Don’t let this happen to you: This didn’t need an editor to catch it. It just needed somebody who was paying attention.


* “Steve’s Hall of Shame” is what one writer called my collection of bloopers. I decided to keep the name.

Slow as Manasses

In the Virginia Railway Express Ride magazine, November 2016, the chart says both “Manassas” (the correct spelling) and “Manasses.” (Maybe they meant “molasses”?)

Don’t let this happen to you: First, run a spellcheck. My copy of Microsoft Word recognizes Manassas but flags Manasses as misspelled. Second, check repeated information—and here we have the name of a city repeated twice but spelled two ways.

Steve’s Hall of Shame:* Slained

Getting slained is one of the worst things that can happen to anybody—or to a headline. This was in the Fredericksburg, Va., Free Lance–Star, Sep. 22, 2016.

Don’t let this happen to you: Spellcheck everything—even headlines.


* “Steve’s Hall of Shame” is what one writer called my collection of bloopers. I decided to keep the name.

Steve’s Hall of Shame:* Headling doesn’t go herery

After its June 28, 2016, debacle with a front-page headline mentioning the bribery conviction of Virginia’s current governor, McAuliffe, rather than the previous governor, McDonnell, the Fredericksburg Free Lance–Star said it was hiring more editors and starting a “new process for proofing.” Clearly the process isn’t up to speed, as shown by thiw Sep. 11 headline.

Don’t let this happen to you: Read everything twice, and spell-check everything—even headlines.


* “Steve’s Hall of Shame” is what one writer called my collection of bloopers. I decided to keep the name.

Steve’s Hall of Shame:* McGovernors mixed up

On June 28, 2016, the Fredericksburg Free Lance–Star splashed this headline across the front page. As the story and the photo caption make clear, it was Virginia’s previous governor, McDonnell, not the current governor, McAuliffe, who was convicted of receiving bribes.

Don’t let this happen to you: On the next day, at the top of the front page, the newspaper printed “a sincere apology.” It blamed the “massive and embarrassing error” on “several factors”: “new software” and design changes.
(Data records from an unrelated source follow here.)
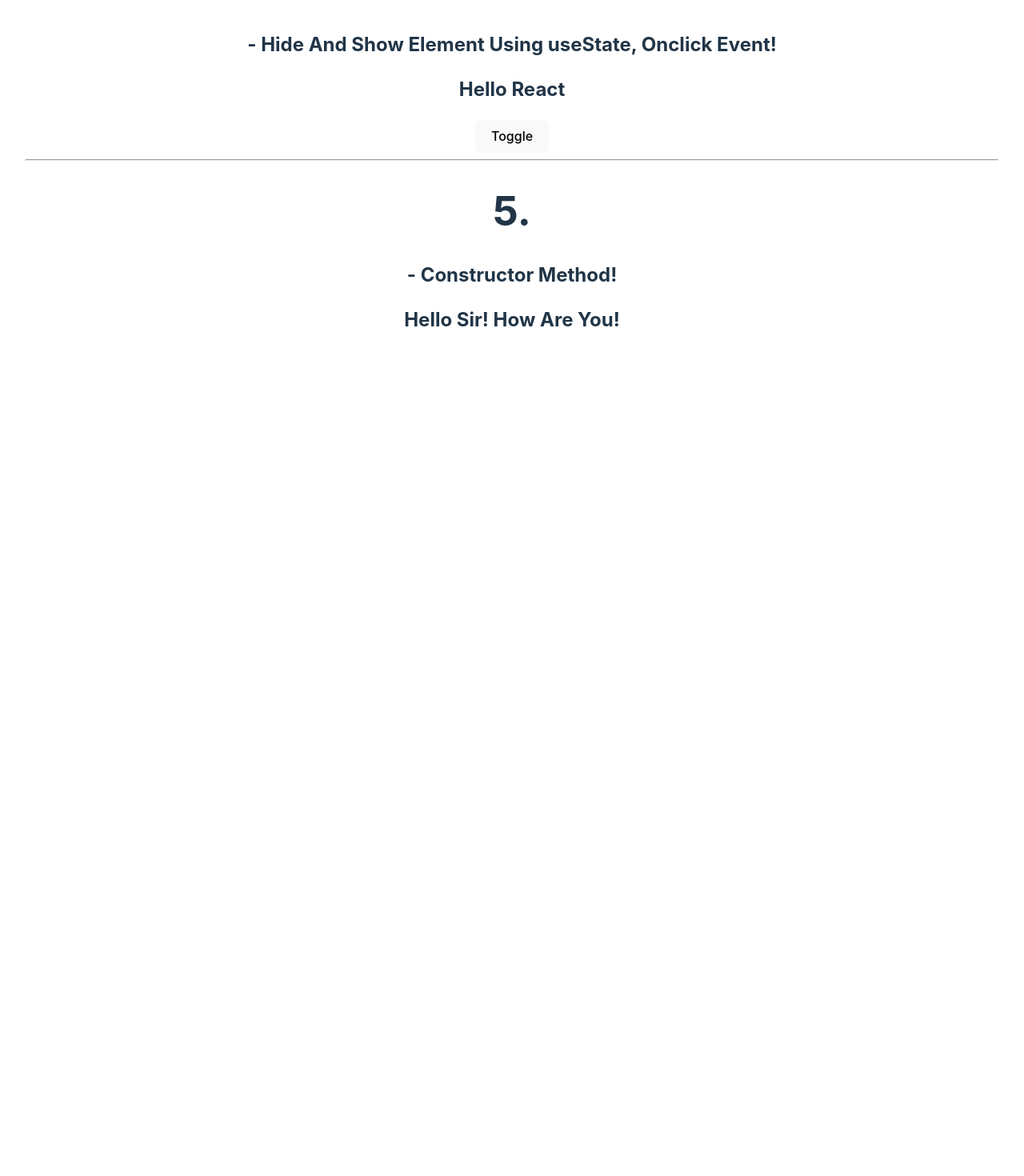
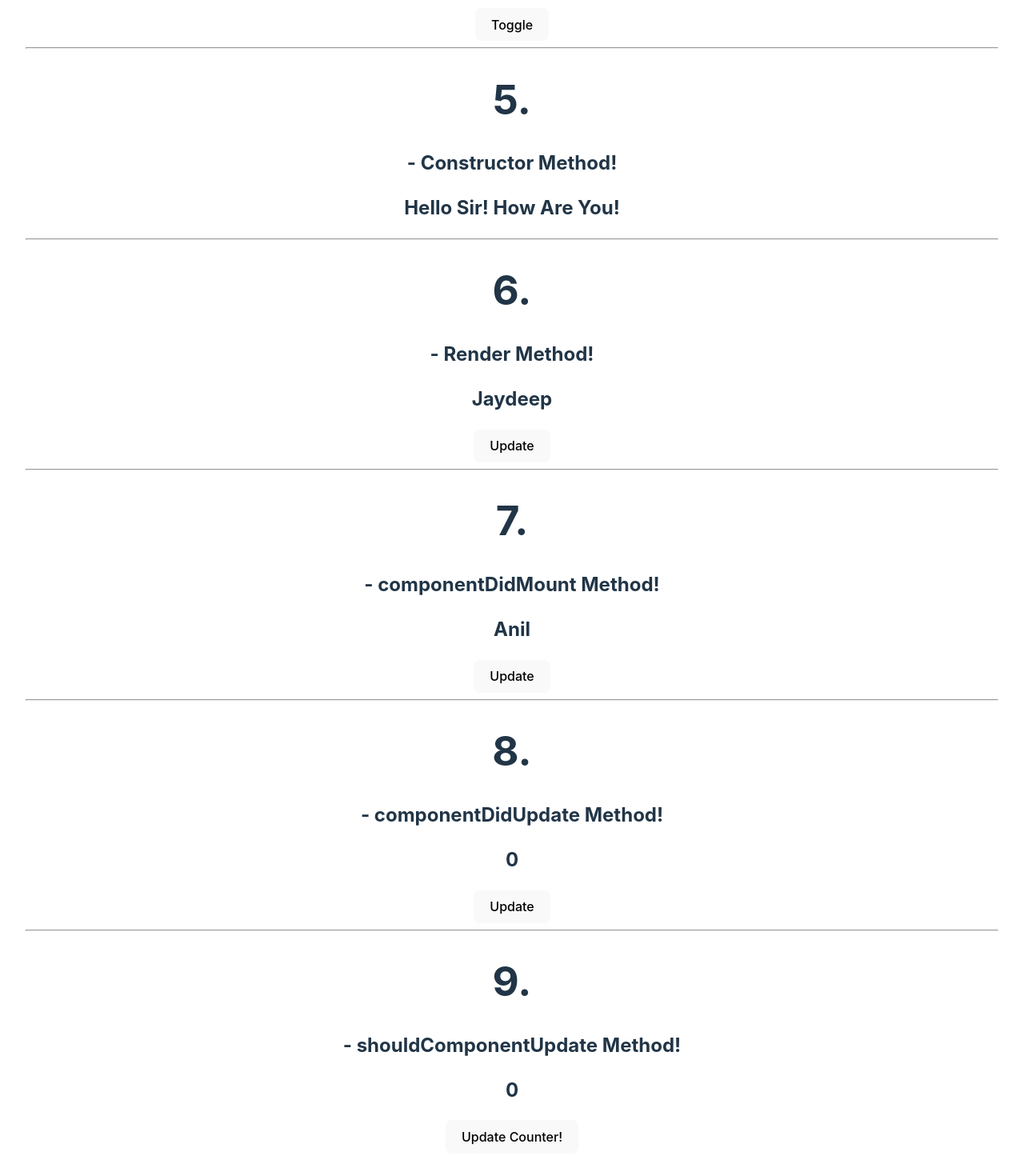
Before and after one commit to jaydeep3428/React-JS, a React (Vite) app: page / in a window 1280 px wide. Shown: the part 1072-2542 px from the top of the page at 80% size. Before the commit the page ends 1542 px from the top, so only its background shows below. Built offline with nearby package versions, Linux system fonts and the light colour scheme.

Commit message:
fourth commit

```diff
--- a/src/App.jsx
+++ b/src/App.jsx
@@ -1,8 +1,10 @@
 import { useState } from 'react'
+import React from 'react'
 import reactLogo from './assets/react.svg'
 import viteLogo from '/vite.svg'
 import './App.css'
 import Students from './Components/Students'
+import Render_ex from './Components/Render_ex'
 
 function App() {
   // const [count, setCount] = useState(0)
@@ -12,10 +14,12 @@ function App() {
   //   setData(data + " Makwana");
   // }
 
-  const [name, SetName] = useState("Jaydeep");
-  function sub() {
-    SetName(name + " Makwana")
-  }
+  // const [name, SetName] = useState("Jaydeep");
+  // function sub() {
+  //   SetName(name + " Makwana")
+  // }
+
+  const [name, setName] = React.useState('Jaydeep')
 
   return (
     <>
@@ -42,10 +46,16 @@ function App() {
       {/* <h1>{data}</h1>
       <button onClick={click}>Click Me!</button> */}
 
-      <div className='App'>
+      {/* <div className='App'>
         <h1>Props In React!</h1>
         <Students name={name} />
         <button onClick={sub}>Update Name</button>
+      </div> */}
+
+      <div className="App">
+        {/* <h2>Render Method!</h2> */}
+        <Render_ex name={name} />
+        <button onClick={() => name + setName('Makwana')}>Update</button>
       </div>
     </>
   )
--- /dev/null
+++ b/src/Components/Component_did_mount.jsx
@@ -0,0 +1,22 @@
+import React from "react";
+
+class Component_did_mount extends React.Component {
+    constructor() {
+        super();
+        this.state = {
+            name: 'Anil'
+        }
+    }
+    render() {
+        return (
+            <div>
+                <h1>7.</h1>
+                <h2>- componentDidMount Method!</h2>
+                <h2>{this.state.name}</h2>
+                <button onClick={() => this.setState({ name: 'Sahu' })}>Update</button>
+            </div>
+        )
+    }
+}
+
+export default Component_did_mount
--- /dev/null
+++ b/src/Components/Component_did_update.jsx
@@ -0,0 +1,25 @@
+import React from "react";
+
+class Component_did_update extends React.Component {
+    constructor() {
+        super()
+        this.state = {
+            count: 0
+        }
+    }
+    componentDidUpdate(preProps, preState, snapshot) {
+        console.log("componentDidUpdate", preState)
+    }
+    render() {
+        return (
+            <div>
+                <h1>8.</h1>
+                <h2>- componentDidUpdate Method! </h2>
+                <h2>{this.state.count}</h2>
+                <button onClick={() => this.setState({ count: this.state.count + 1 })}>Update</button>
+            </div>
+        )
+    }
+}
+
+export default Component_did_update
--- /dev/null
+++ b/src/Components/Render_ex.jsx
@@ -0,0 +1,16 @@
+import React from "react";
+
+class Render_ex extends React.Component {
+    render() {
+        console.log("Render Method",this.props)
+        return (
+            <div>
+                <h1>6.</h1>
+                <h2>- Render Method!</h2>
+                <h2>{this.props.name}</h2>
+            </div>
+        )
+    }
+}
+
+export default Render_ex
--- /dev/null
+++ b/src/Components/Should_component_update.jsx
@@ -0,0 +1,26 @@
+import React from "react";
+
+class Should_component_update extends React.Component {
+    constructor() {
+        super()
+        this.state = {
+            count: 0
+        }
+    }
+    shouldComponentUpdate() {
+        console.log("shouldComponentUpdate", this.state.count)
+        return true
+    }
+    render() {
+        return (
+            <div>
+                <h1>9.</h1>
+                <h2>- shouldComponentUpdate Method!</h2>
+                <h2>{this.state.count}</h2>
+                <button onClick={() => { this.setState({ count: this.state.count + 1 }) }}>Update Counter!</button>
+            </div>
+        )
+    }
+}
+
+export default Should_component_update
--- a/src/main.jsx
+++ b/src/main.jsx
@@ -6,7 +6,11 @@ import Students from './Components/Students.jsx'
 import Input_field from './Components/Input_field.jsx'
 import Toggle from './Components/Toggle.jsx'
 import Constructor_ex from './Components/Constructor_ex.jsx'
+import Render_ex from './Components/Render_ex.jsx'
 import './index.css'
+import Component_did_mount from './Components/Component_did_mount.jsx'
+import Component_did_update from './Components/Component_did_update.jsx'
+import Should_component_update from './Components/Should_component_update.jsx'
 
 ReactDOM.createRoot(document.getElementById('root')).render(
   <React.StrictMode>
@@ -15,12 +19,21 @@ ReactDOM.createRoot(document.getElementById('root')).render(
     {/* <Students name={'Jaydeep'} /> */}
     <Input_field />
     <hr />
-    {/* <Students name={"Jaydeep"}/> */}
-    <App />
+    <Students name={"Jaydeep"} />
+    {/* <App /> */}
 
     <hr />
     <Toggle />
     <hr />
     <Constructor_ex />
+    <hr />
+    {/* <Render_ex /> */}
+    <App />
+    <hr />
+    <Component_did_mount />
+    <hr />
+    <Component_did_update />
+    <hr />
+    <Should_component_update />
   </React.StrictMode>,
 )
```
It said it was hiring more editors and starting a “new process for proofing.” I don’t buy any of that except maybe that the paper needed a new process. If no editor was responsible for making sure that the top headline on the front page was true and correct, that certainly needed to change. New software and design changes should not hinder an editor from doing that. However, the paper didn’t need an editor to spot the error. At work, I showed the front page of the newspaper, and a co-worker immediately noticed that the wrong governor was named in the headline. Governor McDonnell’s conviction for receiving bribes has been a major story in Virginia for a while now, and it didn’t take an editor to know that. At an editorial level, the error could have been prevented by following one of the steps on my copyediting and proofreading checklist: check repeated information. Do the caption, story, and headline all say the same thing? No, they don’t …


* “Steve’s Hall of Shame” is what one writer called my collection of bloopers. I decided to keep the name.